START INFORMATION SHOWN

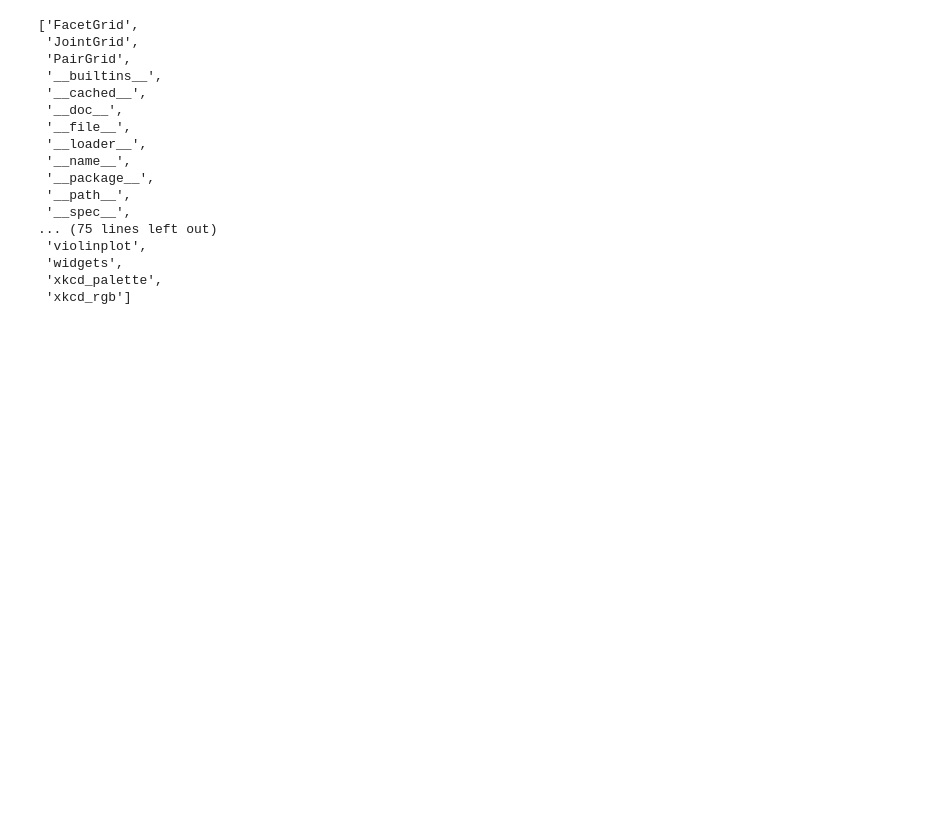
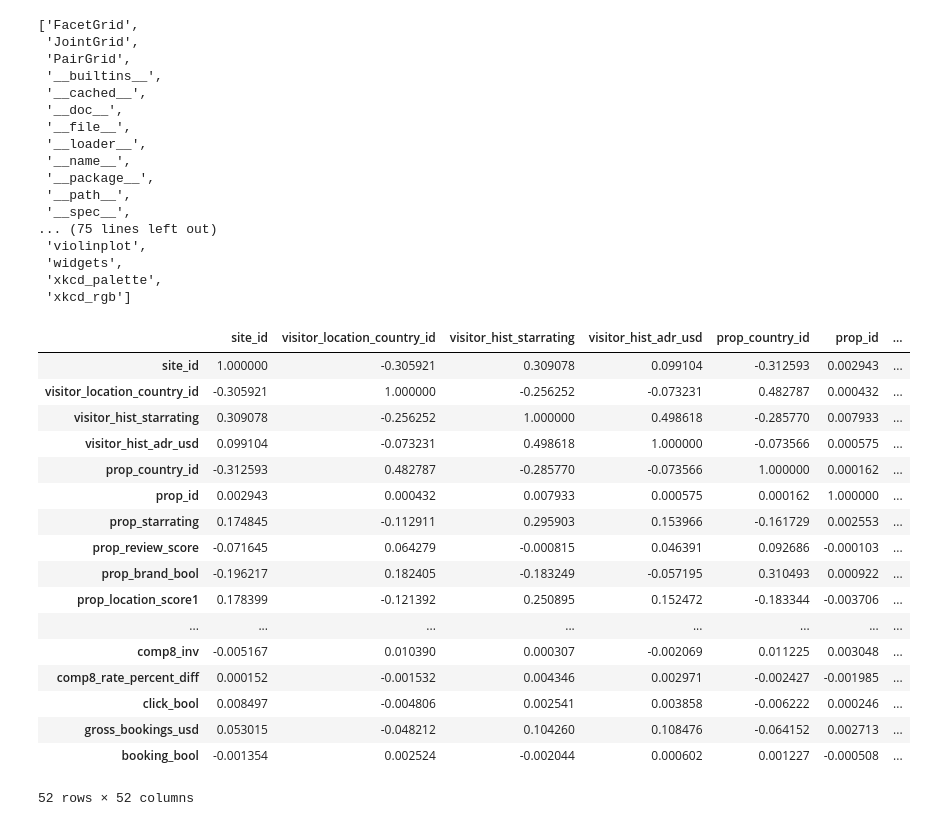
Before and after one commit to DavideBrex/Expedia-Hotels-recommendation-system, a Jupyter notebook: Correlation_HeatMap.ipynb, the cells around one changed output. Saved outputs shown, nothing was run; the diff lists cells and outputs as text; code cells hidden in the pictures; blank space fills up the shorter version.

```diff
--- a/Correlation_HeatMap.ipynb
+++ b/Correlation_HeatMap.ipynb
@@ -67,3 +59,24 @@ dir(sns)
  'widgets',
  'xkcd_palette',
  'xkcd_rgb']
+# %%
+corr
+# %% [output]
+|  | site_id | visitor_location_country_id | visitor_hist_starrating | visitor_hist_adr_usd | prop_country_id | prop_id | ... |
+| site_id | 1.000000 | -0.305921 | 0.309078 | 0.099104 | -0.312593 | 0.002943 | ... |
+| visitor_location_country_id | -0.305921 | 1.000000 | -0.256252 | -0.073231 | 0.482787 | 0.000432 | ... |
+| visitor_hist_starrating | 0.309078 | -0.256252 | 1.000000 | 0.498618 | -0.285770 | 0.007933 | ... |
+| visitor_hist_adr_usd | 0.099104 | -0.073231 | 0.498618 | 1.000000 | -0.073566 | 0.000575 | ... |
+| prop_country_id | -0.312593 | 0.482787 | -0.285770 | -0.073566 | 1.000000 | 0.000162 | ... |
+| prop_id | 0.002943 | 0.000432 | 0.007933 | 0.000575 | 0.000162 | 1.000000 | ... |
+| prop_starrating | 0.174845 | -0.112911 | 0.295903 | 0.153966 | -0.161729 | 0.002553 | ... |
+| prop_review_score | -0.071645 | 0.064279 | -0.000815 | 0.046391 | 0.092686 | -0.000103 | ... |
+| prop_brand_bool | -0.196217 | 0.182405 | -0.183249 | -0.057195 | 0.310493 | 0.000922 | ... |
+| prop_location_score1 | 0.178399 | -0.121392 | 0.250895 | 0.152472 | -0.183344 | -0.003706 | ... |
+| ... | ... | ... | ... | ... | ... | ... | ... |
+| comp8_inv | -0.005167 | 0.010390 | 0.000307 | -0.002069 | 0.011225 | 0.003048 | ... |
+| comp8_rate_percent_diff | 0.000152 | -0.001532 | 0.004346 | 0.002971 | -0.002427 | -0.001985 | ... |
+| click_bool | 0.008497 | -0.004806 | 0.002541 | 0.003858 | -0.006222 | 0.000246 | ... |
+| gross_bookings_usd | 0.053015 | -0.048212 | 0.104260 | 0.108476 | -0.064152 | 0.002713 | ... |
+| booking_bool | -0.001354 | 0.002524 | -0.002044 | 0.000602 | 0.001227 | -0.000508 | ... |
+52 rows × 52 columns
```
Also changed, not shown: parts of 5 cells of this notebook, 2 other files.
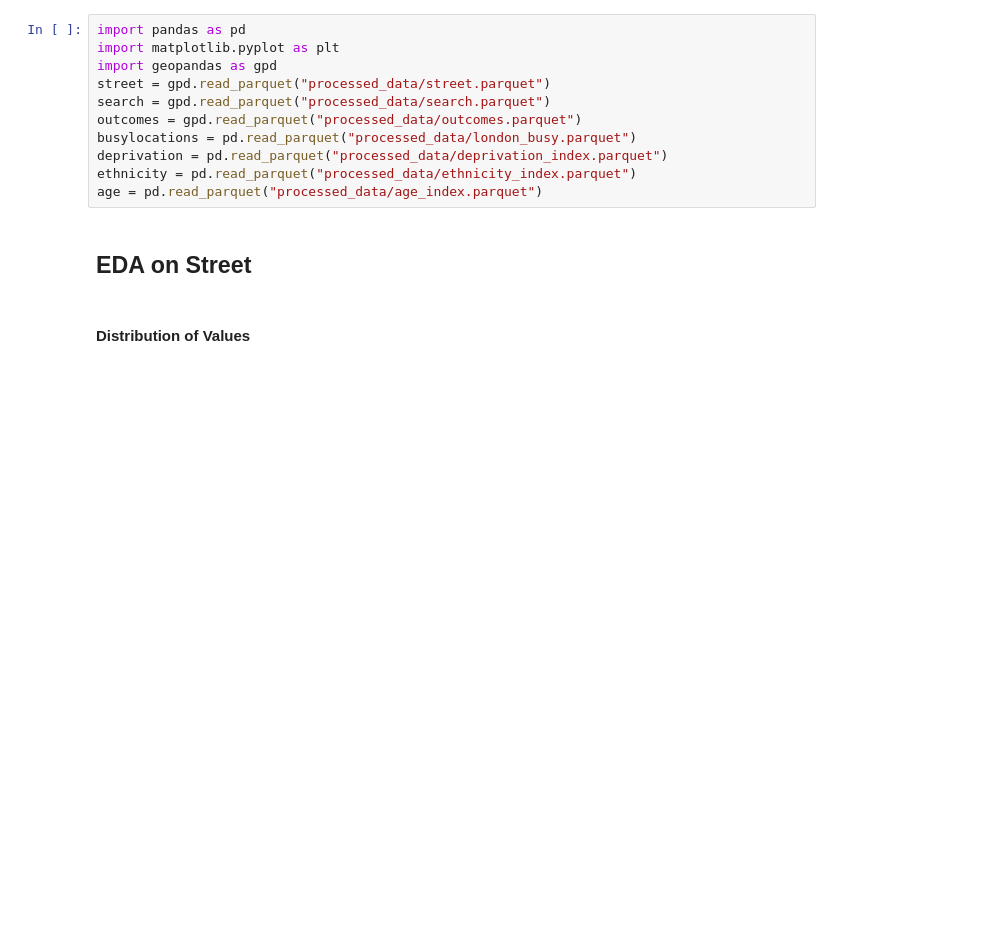
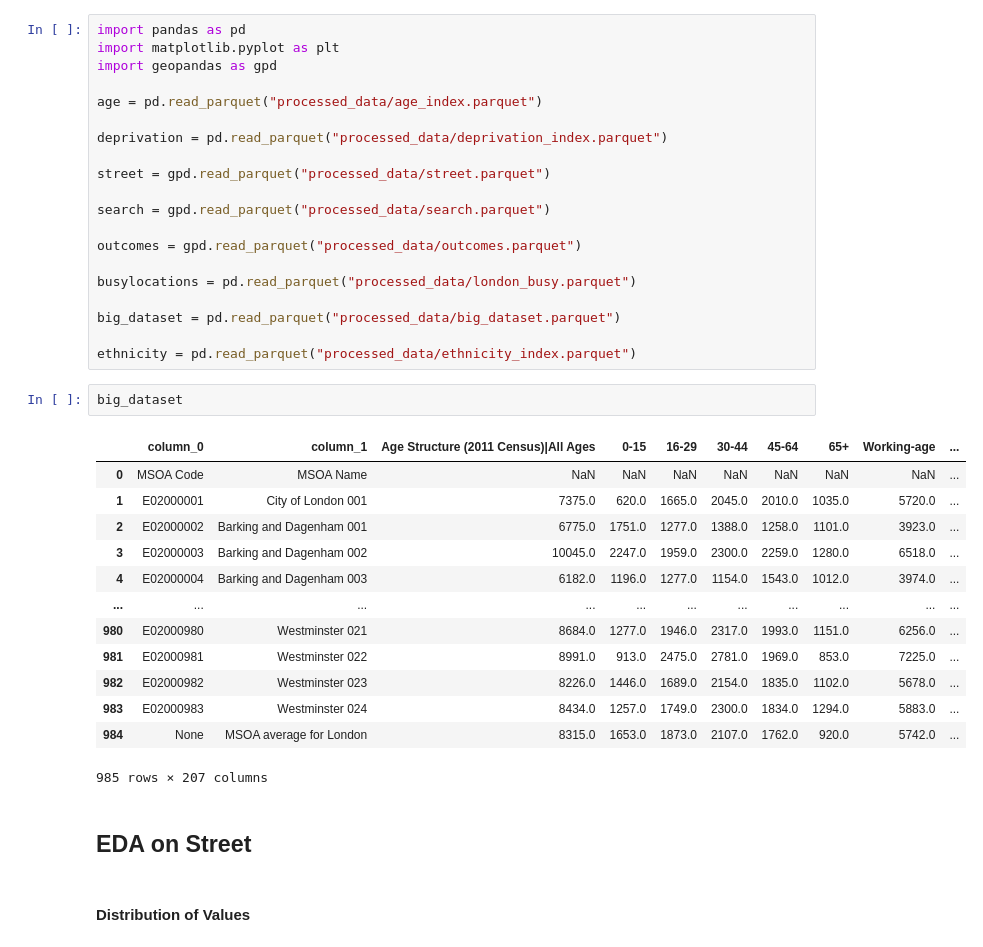
Before and after one commit to skyrimer/ARWCASP, a Jupyter notebook: EDA/basic_eda.ipynb, the cells around one changed output. Drawn from its saved outputs; the diff is of its cells as text; blank space fills up the shorter version.

```diff
--- a/basic_eda.ipynb
+++ b/EDA/basic_eda.ipynb
@@ -2,13 +2,38 @@
 import pandas as pd
 import matplotlib.pyplot as plt
 import geopandas as gpd
+
+age = pd.read_parquet("processed_data/age_index.parquet")
+
+deprivation = pd.read_parquet("processed_data/deprivation_index.parquet")
+
 street = gpd.read_parquet("processed_data/street.parquet")
+
 search = gpd.read_parquet("processed_data/search.parquet")
+
 outcomes = gpd.read_parquet("processed_data/outcomes.parquet")
+
 busylocations = pd.read_parquet("processed_data/london_busy.parquet")
-deprivation = pd.read_parquet("processed_data/deprivation_index.parquet")
+
+big_dataset = pd.read_parquet("processed_data/big_dataset.parquet")
+
 ethnicity = pd.read_parquet("processed_data/ethnicity_index.parquet")
-age = pd.read_parquet("processed_data/age_index.parquet")
+# %%
+big_dataset
+# %% [output]
+|  | column_0 | column_1 | Age Structure (2011 Census)|All Ages | 0-15 | 16-29 | 30-44 | 45-64 | 65+ | Working-age | ... |
+| 0 | MSOA Code | MSOA Name | NaN | NaN | NaN | NaN | NaN | NaN | NaN | ... |
+| 1 | E02000001 | City of London 001 | 7375.0 | 620.0 | 1665.0 | 2045.0 | 2010.0 | 1035.0 | 5720.0 | ... |
+| 2 | E02000002 | Barking and Dagenham 001 | 6775.0 | 1751.0 | 1277.0 | 1388.0 | 1258.0 | 1101.0 | 3923.0 | ... |
+| 3 | E02000003 | Barking and Dagenham 002 | 10045.0 | 2247.0 | 1959.0 | 2300.0 | 2259.0 | 1280.0 | 6518.0 | ... |
+| 4 | E02000004 | Barking and Dagenham 003 | 6182.0 | 1196.0 | 1277.0 | 1154.0 | 1543.0 | 1012.0 | 3974.0 | ... |
+| ... | ... | ... | ... | ... | ... | ... | ... | ... | ... | ... |
+| 980 | E02000980 | Westminster 021 | 8684.0 | 1277.0 | 1946.0 | 2317.0 | 1993.0 | 1151.0 | 6256.0 | ... |
+| 981 | E02000981 | Westminster 022 | 8991.0 | 913.0 | 2475.0 | 2781.0 | 1969.0 | 853.0 | 7225.0 | ... |
+| 982 | E02000982 | Westminster 023 | 8226.0 | 1446.0 | 1689.0 | 2154.0 | 1835.0 | 1102.0 | 5678.0 | ... |
+| 983 | E02000983 | Westminster 024 | 8434.0 | 1257.0 | 1749.0 | 2300.0 | 1834.0 | 1294.0 | 5883.0 | ... |
+| 984 | None | MSOA average for London | 8315.0 | 1653.0 | 1873.0 | 2107.0 | 1762.0 | 920.0 | 5742.0 | ... |
+985 rows × 207 columns
 # %% [markdown]
 ## EDA on Street
 # %% [markdown]
```
Also changed, not shown: 4 other files.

END INFORMATION SHOWN

An exact printout of the listing is needed, minus any pictures it contains.

= ANSWER TO THE EXERCISE =
Before and after one commit to DavideBrex/Expedia-Hotels-recommendation-system, a Jupyter notebook: Correlation_HeatMap.ipynb, the cells around one changed output. Saved outputs shown, nothing was run; the diff lists cells and outputs as text; code cells hidden in the pictures; blank space fills up the shorter version.

```diff
--- a/Correlation_HeatMap.ipynb
+++ b/Correlation_HeatMap.ipynb
@@ -67,3 +59,24 @@ dir(sns)
  'widgets',
  'xkcd_palette',
  'xkcd_rgb']
+# %%
+corr
+# %% [output]
+|  | site_id | visitor_location_country_id | visitor_hist_starrating | visitor_hist_adr_usd | prop_country_id | prop_id | ... |
+| site_id | 1.000000 | -0.305921 | 0.309078 | 0.099104 | -0.312593 | 0.002943 | ... |
+| visitor_location_country_id | -0.305921 | 1.000000 | -0.256252 | -0.073231 | 0.482787 | 0.000432 | ... |
+| visitor_hist_starrating | 0.309078 | -0.256252 | 1.000000 | 0.498618 | -0.285770 | 0.007933 | ... |
+| visitor_hist_adr_usd | 0.099104 | -0.073231 | 0.498618 | 1.000000 | -0.073566 | 0.000575 | ... |
+| prop_country_id | -0.312593 | 0.482787 | -0.285770 | -0.073566 | 1.000000 | 0.000162 | ... |
+| prop_id | 0.002943 | 0.000432 | 0.007933 | 0.000575 | 0.000162 | 1.000000 | ... |
+| prop_starrating | 0.174845 | -0.112911 | 0.295903 | 0.153966 | -0.161729 | 0.002553 | ... |
+| prop_review_score | -0.071645 | 0.064279 | -0.000815 | 0.046391 | 0.092686 | -0.000103 | ... |
+| prop_brand_bool | -0.196217 | 0.182405 | -0.183249 | -0.057195 | 0.310493 | 0.000922 | ... |
+| prop_location_score1 | 0.178399 | -0.121392 | 0.250895 | 0.152472 | -0.183344 | -0.003706 | ... |
+| ... | ... | ... | ... | ... | ... | ... | ... |
+| comp8_inv | -0.005167 | 0.010390 | 0.000307 | -0.002069 | 0.011225 | 0.003048 | ... |
+| comp8_rate_percent_diff | 0.000152 | -0.001532 | 0.004346 | 0.002971 | -0.002427 | -0.001985 | ... |
+| click_bool | 0.008497 | -0.004806 | 0.002541 | 0.003858 | -0.006222 | 0.000246 | ... |
+| gross_bookings_usd | 0.053015 | -0.048212 | 0.104260 | 0.108476 | -0.064152 | 0.002713 | ... |
+| booking_bool | -0.001354 | 0.002524 | -0.002044 | 0.000602 | 0.001227 | -0.000508 | ... |
+52 rows × 52 columns
```
Also changed, not shown: parts of 5 cells of this notebook, 2 other files.
Before and after one commit to skyrimer/ARWCASP, a Jupyter notebook: EDA/basic_eda.ipynb, the cells around one changed output. Drawn from its saved outputs; the diff is of its cells as text; blank space fills up the shorter version.

```diff
--- a/basic_eda.ipynb
+++ b/EDA/basic_eda.ipynb
@@ -2,13 +2,38 @@
 import pandas as pd
 import matplotlib.pyplot as plt
 import geopandas as gpd
+
+age = pd.read_parquet("processed_data/age_index.parquet")
+
+deprivation = pd.read_parquet("processed_data/deprivation_index.parquet")
+
 street = gpd.read_parquet("processed_data/street.parquet")
+
 search = gpd.read_parquet("processed_data/search.parquet")
+
 outcomes = gpd.read_parquet("processed_data/outcomes.parquet")
+
 busylocations = pd.read_parquet("processed_data/london_busy.parquet")
-deprivation = pd.read_parquet("processed_data/deprivation_index.parquet")
+
+big_dataset = pd.read_parquet("processed_data/big_dataset.parquet")
+
 ethnicity = pd.read_parquet("processed_data/ethnicity_index.parquet")
-age = pd.read_parquet("processed_data/age_index.parquet")
+# %%
+big_dataset
+# %% [output]
+|  | column_0 | column_1 | Age Structure (2011 Census)|All Ages | 0-15 | 16-29 | 30-44 | 45-64 | 65+ | Working-age | ... |
+| 0 | MSOA Code | MSOA Name | NaN | NaN | NaN | NaN | NaN | NaN | NaN | ... |
+| 1 | E02000001 | City of London 001 | 7375.0 | 620.0 | 1665.0 | 2045.0 | 2010.0 | 1035.0 | 5720.0 | ... |
+| 2 | E02000002 | Barking and Dagenham 001 | 6775.0 | 1751.0 | 1277.0 | 1388.0 | 1258.0 | 1101.0 | 3923.0 | ... |
+| 3 | E02000003 | Barking and Dagenham 002 | 10045.0 | 2247.0 | 1959.0 | 2300.0 | 2259.0 | 1280.0 | 6518.0 | ... |
+| 4 | E02000004 | Barking and Dagenham 003 | 6182.0 | 1196.0 | 1277.0 | 1154.0 | 1543.0 | 1012.0 | 3974.0 | ... |
+| ... | ... | ... | ... | ... | ... | ... | ... | ... | ... | ... |
+| 980 | E02000980 | Westminster 021 | 8684.0 | 1277.0 | 1946.0 | 2317.0 | 1993.0 | 1151.0 | 6256.0 | ... |
+| 981 | E02000981 | Westminster 022 | 8991.0 | 913.0 | 2475.0 | 2781.0 | 1969.0 | 853.0 | 7225.0 | ... |
+| 982 | E02000982 | Westminster 023 | 8226.0 | 1446.0 | 1689.0 | 2154.0 | 1835.0 | 1102.0 | 5678.0 | ... |
+| 983 | E02000983 | Westminster 024 | 8434.0 | 1257.0 | 1749.0 | 2300.0 | 1834.0 | 1294.0 | 5883.0 | ... |
+| 984 | None | MSOA average for London | 8315.0 | 1653.0 | 1873.0 | 2107.0 | 1762.0 | 920.0 | 5742.0 | ... |
+985 rows × 207 columns
 # %% [markdown]
 ## EDA on Street
 # %% [markdown]
```
Also changed, not shown: 4 other files.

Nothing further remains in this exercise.